by Mitch Kokai
Senior Political Analyst, John Locke Foundation
Though former Defense Secretary Jim Mattis mentions his last boss, President Trump, only in the opening pages of his new book, the Washington establishment seems certain the tome on leadership is directed at him, with one observer calling it “mainly a 100,000-word subtweet.”
Mattis says he won’t discuss a sitting president, though it seems clear he disdains Trump’s leadership style. But he is scathing about a former president in Call Sign Chaos: Learning to Lead, which is released today, and he doesn’t hesitate to name him: Barack Obama.
The former general’s opinion of Obama, for whom Mattis was head of U.S. Central Command from 2010 until 2013, might be summed up by single entry in the book’s index: “Obama, Barack, strategic thinking lacking.”
That entry points readers to a couple of the book’s most thoughtful passages on the necessity of allies and the dangers of alienating them. Those who have heard Mattis in his publicity campaign emphasize these points assume he’s speaking indirectly of Trump: for example, his disparagement of NATO. But Mattis makes clear in Call Sign Chaos that he believes Obama bungled Middle East policy and, as a result, sent American allies around the world a dangerous message.
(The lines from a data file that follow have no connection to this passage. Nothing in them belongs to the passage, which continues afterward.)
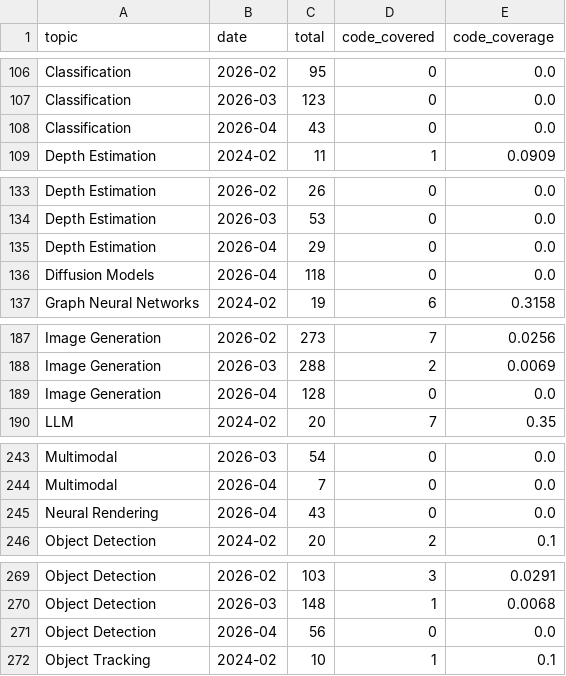
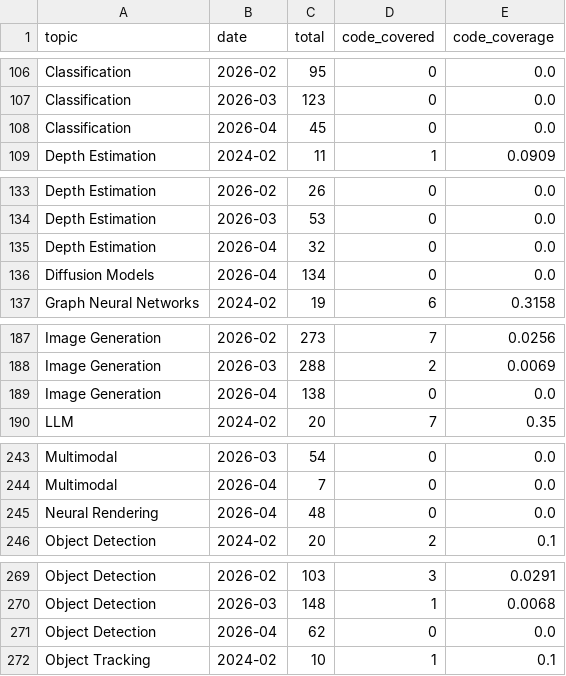
Before and after one commit to isLinXu/paper-list, a CSV file: docs/analytics/data/code_coverage_monthly.csv, drawn as a sheet; only a part is shown, gaps mark what is left out; the diff covers the shown part only.

```diff
--- a/docs/analytics/data/code_coverage_monthly.csv
+++ b/docs/analytics/data/code_coverage_monthly.csv
@@ -107,3 +107,3 @@ Classification,2026-02,95,0,0.0
 Classification,2026-03,123,0,0.0
-Classification,2026-04,43,0,0.0
+Classification,2026-04,45,0,0.0
 Depth Estimation,2024-02,11,1,0.0909
@@ -134,4 +134,4 @@ Depth Estimation,2026-02,26,0,0.0
 Depth Estimation,2026-03,53,0,0.0
-Depth Estimation,2026-04,29,0,0.0
-Diffusion Models,2026-04,118,0,0.0
+Depth Estimation,2026-04,32,0,0.0
+Diffusion Models,2026-04,134,0,0.0
 Graph Neural Networks,2024-02,19,6,0.3158
@@ -188,3 +188,3 @@ Image Generation,2026-02,273,7,0.0256
 Image Generation,2026-03,288,2,0.0069
-Image Generation,2026-04,128,0,0.0
+Image Generation,2026-04,138,0,0.0
 LLM,2024-02,20,7,0.35
@@ -244,3 +244,3 @@ Multimodal,2026-03,54,0,0.0
 Multimodal,2026-04,7,0,0.0
-Neural Rendering,2026-04,43,0,0.0
+Neural Rendering,2026-04,48,0,0.0
 Object Detection,2024-02,20,2,0.1
@@ -270,3 +270,3 @@ Object Detection,2026-02,103,3,0.0291
 Object Detection,2026-03,148,1,0.0068
-Object Detection,2026-04,56,0,0.0
+Object Detection,2026-04,62,0,0.0
 Object Tracking,2024-02,10,1,0.1
```
Also changed, not shown: 4 edited cells elsewhere in this file, docs/analytics/data/code_coverage_daily.csv, docs/analytics/data/daily_counts.csv, 45 other files.
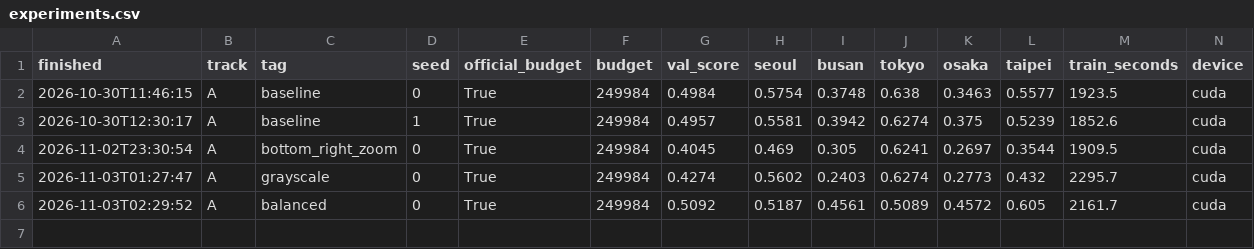
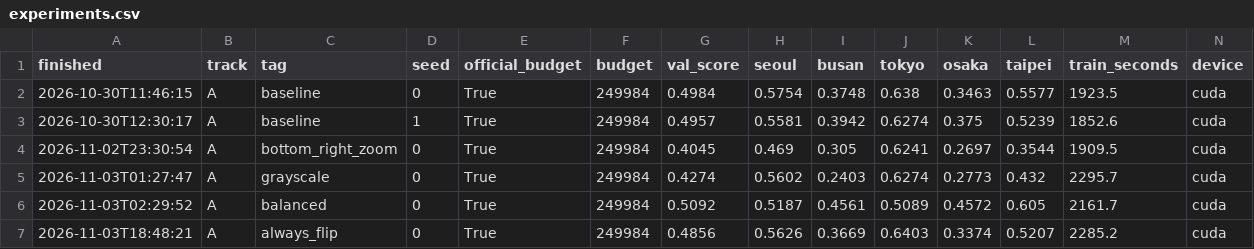
Before and after one commit to lee-ju-ha/mas1004-assignment2, a CSV file: experiments.csv, drawn as a sheet; only a part is shown; rows hold the shown columns only; the diff names each change by its address in the sheet, - before the commit and + after, or states it on an @@ line.

```diff
--- a/experiments.csv
+++ b/experiments.csv
+row 7: 2026-11-03T18:48:21 | A | always_flip | 0 | True | 249984 | 0.4856 | 0.5626 | 0.3669 | 0.6403 | 0.3374 | 0.5207 | 2285.2 | cuda
```
Also changed, not shown: 1 other file.
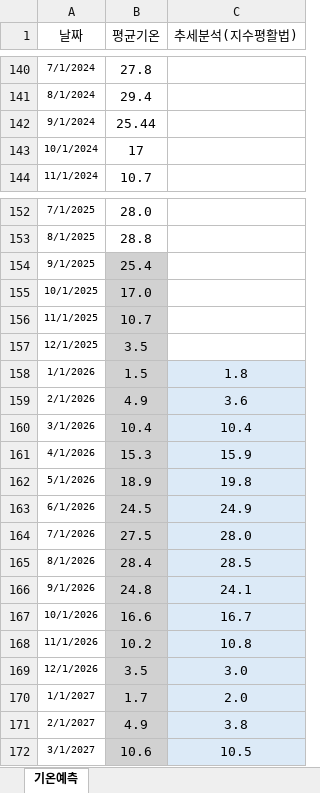
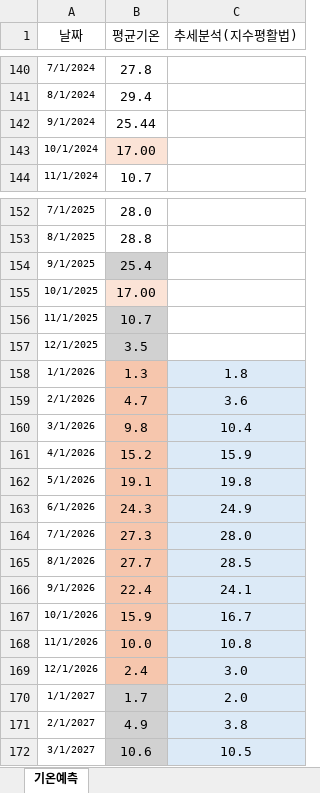
Before and after one commit to Han11112222/Forecast-of-City-Gas-Supply-by-Product-and-Usage-Type, an Excel workbook: data/기온예측.xlsx, sheet 기온예측, drawn as a sheet; only a part is shown, gaps mark what is left out; values as stored, in another font and other column widths than the file's, no borders; the diff names each change by its address in the sheet, - before the commit and + after, or states it on an @@ line.

Commit message:
Add files via upload

```diff
--- a/data/기온예측.xlsx (sheet 기온예측)
+++ b/data/기온예측.xlsx (sheet 기온예측)
-B143 (평균기온): 17
+B143 (평균기온): 17.00
-B143 fill: none
+B143 fill: #FBE3D6
-B155 (평균기온): 17.0
+B155 (평균기온): 17.00
-B155 fill: #D1D1D1
+B155 fill: #FBE3D6
-B158 (평균기온): 1.5
+B158 (평균기온): 1.3
-B158:B169 fill: #D1D1D1
+B158:B169 fill: #F6C6AD
-B159 (평균기온): 4.9
+B159 (평균기온): 4.7
-B160 (평균기온): 10.4
+B160 (평균기온): 9.8
-B161 (평균기온): 15.3
+B161 (평균기온): 15.2
-B162 (평균기온): 18.9
+B162 (평균기온): 19.1
-B163 (평균기온): 24.5
+B163 (평균기온): 24.3
-B164 (평균기온): 27.5
+B164 (평균기온): 27.3
-B165 (평균기온): 28.4
+B165 (평균기온): 27.7
-B166 (평균기온): 24.8
+B166 (평균기온): 22.4
-B167 (평균기온): 16.6
+B167 (평균기온): 15.9
-B168 (평균기온): 10.2
+B168 (평균기온): 10.0
-B169 (평균기온): 3.5
+B169 (평균기온): 2.4
```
Mattis summarizes his time commanding CENTCOM, overseeing military operations in the Middle East and Central Asia until Obama fired him, in harsh terms: “It was to be a time when I would witness duty and deceit, courage and cowardice, and, ultimately, strategic frustration.”